At least one hospital system has suspended elective surgeries this month to free up staff for COVID-19 patients. The state hospital association has estimated it will lose a total of $2.3 billion in unreimbursed COVID-related costs and revenues by the end of the year.
Graham emphasized Tuesday that schools should reopen this fall, calling for more testing to help ensure they do so safely.
School districts are preparing for the upcoming semester amid growing concerns about the effects of the virus on children. Over the weekend, South Carolina reported its first death of a child younger than 5 because of the virus as well as two initial cases of a COVID-related inflammatory syndrome in children.
Graham on Tuesday maintained that people should wear masks, wash their hands and practice social distancing to reduce the burden on doctors and nurses, likening the measures to a wartime effort. He refrained from calling on government leaders to mandate a statewide mask requirement, as Gov. Henry McMaster has refused to order in recent months. Many municipalities have implemented their own requirements on face coverings.
In Charleston, one of the state's hot spots that had previously passed a mask rule, the City Council is slated to vote Tuesday on additional emergency measures to prevent the spread of the virus. The proposed measures include limiting capacity at restaurants and bars to 50% and increasing penalties for noncompliance.
Liu is a corps member for the Associated Press/Report for America Statehouse News Initiative.
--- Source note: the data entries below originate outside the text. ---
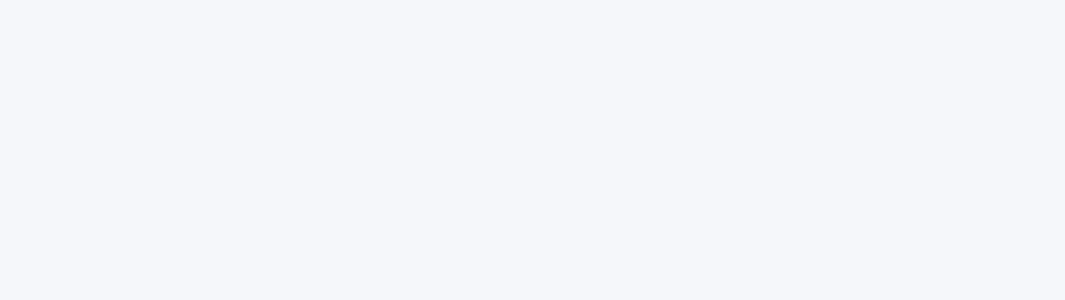
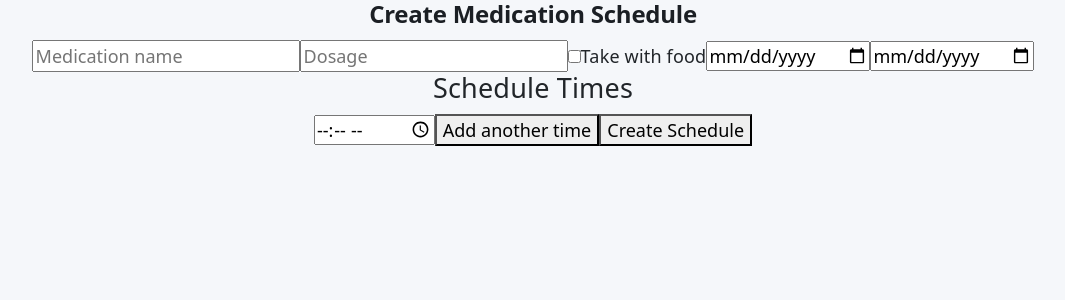
Before and after one commit to gagaleska/health-dealer, a React app in the folder frontend/: page /create-schedule in a window 1280 px wide. Before the commit this address had no page. Shown: the top 300 px of the page, without its empty margins (107-1172 px from the left). Built offline with nearby package versions, Linux system fonts and the light colour scheme; the HTML template or start-up script is replaced by a standard one.

Commit message:
Create a schedule and view pages

```diff
--- a/frontend/package.json
+++ b/frontend/package.json
@@ -10,6 +10,7 @@
     "preview": "vite preview"
   },
   "dependencies": {
+    "axios": "^1.16.1",
     "bootstrap": "^5.3.8",
     "react": "^19.2.5",
     "react-dom": "^19.2.5",
--- a/frontend/src/App.jsx
+++ b/frontend/src/App.jsx
@@ -1,7 +1,10 @@
-import { BrowserRouter, Routes, Route } from "react-router-dom";
-import Home from "./pages/Home";
-import Login from "./pages/Login";
-import Register from "./pages/Register";
+import { BrowserRouter, Routes, Route } from "react-router-dom"
+import Home from "./pages/Home"
+import Login from "./pages/Login"
+import Register from "./pages/Register"
+import Dashboard from "./pages/Dashboard"
+import CreateSchedule from "./pages/Schedule"
+import MySchedules from "./pages/MySchedules"
 
 function App() {
   return (
@@ -12,6 +15,10 @@ function App() {
         <Route path="/login" element={<Login />} />
         <Route path="/register" element={<Register />} />
 
+        <Route path="/dashboard" element={<Dashboard />} />
+        <Route path="/create-schedule" element={<CreateSchedule />} />
+        <Route path="/my-schedules" element={<MySchedules />} />
+
       </Routes>
     </BrowserRouter>
   );
--- /dev/null
+++ b/frontend/src/api/axios.js
@@ -0,0 +1,24 @@
+import axios from "axios";
+
+const api = axios.create({
+  baseURL: "http://88.200.63.148:30029",
+});
+
+// Automatically attach token
+api.interceptors.request.use((config) => {
+  const publicRoutes = ["/login", "/register"];
+  const isPublicRoute = publicRoutes.some((route) => config.url === route);
+
+  if (config.url.startsWith("/login") || config.url.startsWith("/register")) {
+  return config;
+}
+
+
+  const token = localStorage.getItem("token");
+  if (token) {
+    config.headers.Authorization = `Bearer ${token}`;
+  }
+  return config;
+});
+
+export default api;
--- /dev/null
+++ b/frontend/src/pages/Dashboard.jsx
@@ -0,0 +1,49 @@
+import { useNavigate } from "react-router-dom";
+
+export default function Dashboard() {
+  const navigate = useNavigate();
+
+  return (
+    <div style={styles.container}>
+      <h2 style={styles.title}>Medication Dashboard</h2>
+
+      <div style={styles.buttonContainer}>
+        <button style={styles.button} onClick={() => navigate("/create-schedule")}>
+          Create Schedule
+        </button>
+
+        <button style={styles.button} onClick={() => navigate("/my-schedules")}>
+          My Schedules
+        </button>
+
+      </div>
+    </div>
+  );
+}
+
+const styles = {
+  container: {
+    textAlign: "center",
+    padding: "40px",
+  },
+  title: {
+    fontSize: "28px",
+    marginBottom: "30px",
+  },
+  buttonContainer: {
+    display: "flex",
+    flexDirection: "column",
+    gap: "20px",
+    maxWidth: "300px",
+    margin: "0 auto",
+  },
+  button: {
+    padding: "12px 20px",
+    fontSize: "18px",
+    borderRadius: "8px",
+    border: "none",
+    cursor: "pointer",
+    backgroundColor: "#4A90E2",
+    color: "white",
+  },
+};
--- a/frontend/src/pages/Login.jsx
+++ b/frontend/src/pages/Login.jsx
@@ -1,18 +1,38 @@
 import { useState } from "react";
+import { useNavigate } from "react-router-dom";
+import api from "../api/axios";
 import "../styles/LoginView.css";
 
 export default function Login() {
-  const [role, setRole] = useState("doctor");
+  const [role, setRole] = useState("");
   const [form, setForm] = useState({ email: "", password: "" });
+  const navigate = useNavigate();
 
   const handleChange = (e) => {
     setForm({ ...form, [e.target.name]: e.target.value });
   };
 
-  const handleSubmit = (e) => {
-    e.preventDefault();
-    console.log(`${role} login:`, form);
-  };
+  const handleSubmit = async (e) => {
+    e.preventDefault()
+
+    try {
+      const res = await api.post("/login", {
+        email: form.email,
+        password: form.password,
+        role: role,
+      })
+
+      // Save token
+      localStorage.setItem("token", res.data.token)
+
+      // Redirect to dashboard
+      navigate("/dashboard")
+
+    } catch (err) {
+      console.error("Login error:", err)
+      alert("Invalid credentials")
+    }
+  }
 
   return (
     <div className="login-wrapper">
--- /dev/null
+++ b/frontend/src/pages/MySchedules.jsx
@@ -0,0 +1,114 @@
+import { useEffect, useState } from "react"
+import { useNavigate } from "react-router-dom"
+import api from "../api/axios"
+
+export default function MySchedules() {
+    const [schedules, setSchedules] = useState([])
+    const navigate = useNavigate()
+
+    const loadSchedules = () => {
+        api.get("/user-medications")
+        .then((res) => setSchedules(res.data))
+        .catch(() => setSchedules([]))
+    }
+
+    useEffect(() => {
+        loadSchedules()
+    }, [])
+
+    const handleDelet = async (id) => {
+        if(!window.confirm("Are you sure you want to delete this schedule?"))
+            return
+        try {
+            await api.delete("/user-medications/${id}")
+            loadSchedules() // refresh list after deletion
+        }
+        catch (err) {
+            console.error("Delete error:", err)
+            alert("Error deleting schedule")
+        }
+    }
+
+    const handleEdit = (id) => {
+        navigate("/edit-schedule/${id}")
+    }
+return (
+    <div style={styles.container}>
+      <h2 style={styles.title}>My Medication Schedules</h2>
+
+      {schedules.length === 0 && (
+        <p style={styles.empty}>No schedules found</p>
+      )}
+
+      {schedules.map((s) => (
+        <div key={s.id} style={styles.card}>
+          <h3 style={styles.medName}>{s.medication_name}</h3>
+
+          <p><strong>Dosage:</strong> {s.dosage}</p>
+          <p><strong>With food:</strong> {s.with_food ? "Yes" : "No"}</p>
+          <p><strong>Start:</strong> {s.start_date}</p>
+          <p><strong>End:</strong> {s.end_date || "No end date"}</p>
+          <p><strong>Time:</strong> {s.schedule_time}</p>
+
+          <div style={styles.buttonRow}>
+            <button style={styles.editBtn} onClick={() => handleEdit(s.id)}>
+              Edit
+            </button>
+
+            <button style={styles.deleteBtn} onClick={() => handleDelete(s.id)}>
+              Delete
+            </button>
+          </div>
+        </div>
+      ))}
+    </div>
+  )
+}
+
+const styles = {
+  container: {
+    padding: "30px",
+    maxWidth: "600px",
+    margin: "0 auto",
+  },
+  title: {
+    textAlign: "center",
+    marginBottom: "20px",
+  },
+  empty: {
+    textAlign: "center",
+    fontSize: "18px",
+    marginTop: "40px",
+  },
+  card: {
+    border: "1px solid #ccc",
+    borderRadius: "10px",
+    padding: "20px",
+    marginBottom: "20px",
+    backgroundColor: "#f9f9f9",
+  },
+  medName: {
+    marginBottom: "10px",
+  },
+  buttonRow: {
+    display: "flex",
+    justifyContent: "space-between",
+    marginTop: "15px",
+  },
+  editBtn: {
+    backgroundColor: "#4A90E2",
+    color: "white",
+    padding: "8px 15px",
+    borderRadius: "6px",
+    border: "none",
+    cursor: "pointer",
+  },
+  deleteBtn: {
+    backgroundColor: "#E24A4A",
+    color: "white",
+    padding: "8px 15px",
+    borderRadius: "6px",
+    border: "none",
+    cursor: "pointer",
+  },
+}
--- a/frontend/src/pages/Register.jsx
+++ b/frontend/src/pages/Register.jsx
@@ -1,5 +1,7 @@
-import { useState } from "react";
-import "../styles/RegisterView.css";
+import { useState } from "react"
+import { useNavigate } from "react-router-dom"
+import api from "../api/axios"
+import "../styles/RegisterView.css"
 
 export default function Register() {
   const [form, setForm] = useState({
@@ -8,15 +10,47 @@ export default function Register() {
     email: "",
     password: "",
     doctor_code: ""
-  });
+  })
+  const [message, setMessage] = useState("")
+  const navigate = useNavigate()
 
   const handleChange = (e) => {
-    setForm({ ...form, [e.target.name]: e.target.value });
-  };
+    setForm({ ...form, [e.target.name]: e.target.value })
+  }
 
-  const handleSubmit = (e) => {
-    e.preventDefault();
-    console.log("Register:", form);
+  const handleSubmit = async (e) => {
+    e.preventDefault()
+
+    try {
+      const payload = {
+        first_name: form.first_name,
+        last_name: form.last_name,
+        email: form.email,
+        password: form.password,
+      }
+
+      if (form.doctor_code.trim()) {
+        payload.doctor_code = form.doctor_code.trim()
+      }
+
+      await api.post("/register", payload)
+
+      navigate("/")
+    } catch (err) {
+      console.error("Register error:", err)
+      const errors = err.response?.data?.errors;
+      const validationMessage = errors
+        ? Object.values(errors).flat().join(" ")
+        : ""
+
+      setMessage(
+        validationMessage ||
+        err.response?.data?.message ||
+          err.response?.data?.error ||
+          err.message ||
+          "Registration failed. Please check your details and try again."
+      );
+    }
   };
 
   return (
@@ -34,18 +68,22 @@ export default function Register() {
           <input
             name="first_name"
             placeholder="First Name"
+            value={form.first_name}
             onChange={handleChange}
             className="register-input"
           />
           <input
             name="last_name"
             placeholder="Last Name"
+            value={form.last_name}
             onChange={handleChange}
             className="register-input"
           />
           <input
             name="email"
+            type="email"
             placeholder="Email"
+            value={form.email}
             onChange={handleChange}
             className="register-input"
           />
@@ -53,12 +91,14 @@ export default function Register() {
             name="password"
             type="password"
             placeholder="Password"
+            value={form.password}
             onChange={handleChange}
             className="register-input"
           />
           <input
             name="doctor_code"
             placeholder="Doctor Code (optional)"
+            value={form.doctor_code}
             onChange={handleChange}
             className="register-input"
           />
@@ -67,6 +107,8 @@ export default function Register() {
             Register
           </button>
         </form>
+
+        {message && <p className="register-message">{message}</p>}
       </div>
     </div>
   );
--- /dev/null
+++ b/frontend/src/pages/Schedule.jsx
@@ -0,0 +1,122 @@
+import { useState } from "react"
+import { useNavigate } from "react-router-dom"
+import api from "../api/axios"
+
+
+export default function CreateSchedule() {
+  const [form, setForm] = useState({
+    medication_name: "",
+    dosage: "",
+    with_food: false,
+    start_date: "",
+    end_date: "",
+  })
+
+  const [scheduleTimes, setScheduleTimes] = useState([""])
+  const [message, setMessage] = useState("")
+  const navigate = useNavigate()
+
+  const handleChange = (e) => {
+    const { name, value, type, checked } = e.target;
+    setForm({
+      ...form,
+      [name]: type === "checkbox" ? checked : value,
+    });
+  };
+
+  const addTimeField = () => {
+    setScheduleTimes([...scheduleTimes, ""]);
+  };
+
+  const updateTime = (value, index) => {
+    const updated = [...scheduleTimes];
+    updated[index] = value;
+    setScheduleTimes(updated);
+  };
+
+  const handleSubmit = async (e) => {
+    e.preventDefault();
+
+    try {
+      const res = await api.post("/user-medications/schedules", {
+        medication_name: form.medication_name,
+        dosage: form.dosage,
+        with_food: form.with_food ? 1 : 0,
+        start_date: form.start_date,
+        end_date: form.end_date || null,
+        schedule_times: scheduleTimes,
+      });
+
+      navigate("/dashboard");
+      setMessage("Schedule created successfully!");
+    } catch (err) {
+      setMessage("Error creating schedule");
+    }
+  };
+
+  return (
+    <div>
+      <h2>Create Medication Schedule</h2>
+
+      <form onSubmit={handleSubmit}>
+        <input
+          type="text"
+          name="medication_name"
+          placeholder="Medication name"
+          value={form.medication_name}
+          onChange={handleChange}
+        />
+
+        <input
+          type="text"
+          name="dosage"
+          placeholder="Dosage"
+          value={form.dosage}
+          onChange={handleChange}
+        />
+
+        <label>
+          <input
+            type="checkbox"
+            name="with_food"
+            checked={form.with_food}
+            onChange={handleChange}
+          />
+          Take with food
+        </label>
+
+        <input
+          type="date"
+          name="start_date"
+          value={form.start_date}
+          onChange={handleChange}
+        />
+
+        <input
+          type="date"
+          name="end_date"
+          value={form.end_date}
+          onChange={handleChange}
+        />
+
+        <h4>Schedule Times</h4>
+        {scheduleTimes.map((time, index) => (
+          <input
+            key={index}
+            type="time"
+            value={time}
+            onChange={(e) => updateTime(e.target.value, index)}
+          />
+        ))}
+
+        <button type="button" onClick={addTimeField}>
+          Add another time
+        </button>
+
+        <button type="submit">Create Schedule</button>
+      </form>
+
+      <p>{message}</p>
+    </div>
+  );
+}
```
Also changed, not shown: 1 other file (tests, documents, lock files or other folders).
Report for America is a nonprofit national service program that places journalists in local newsrooms to report on undercovered issues.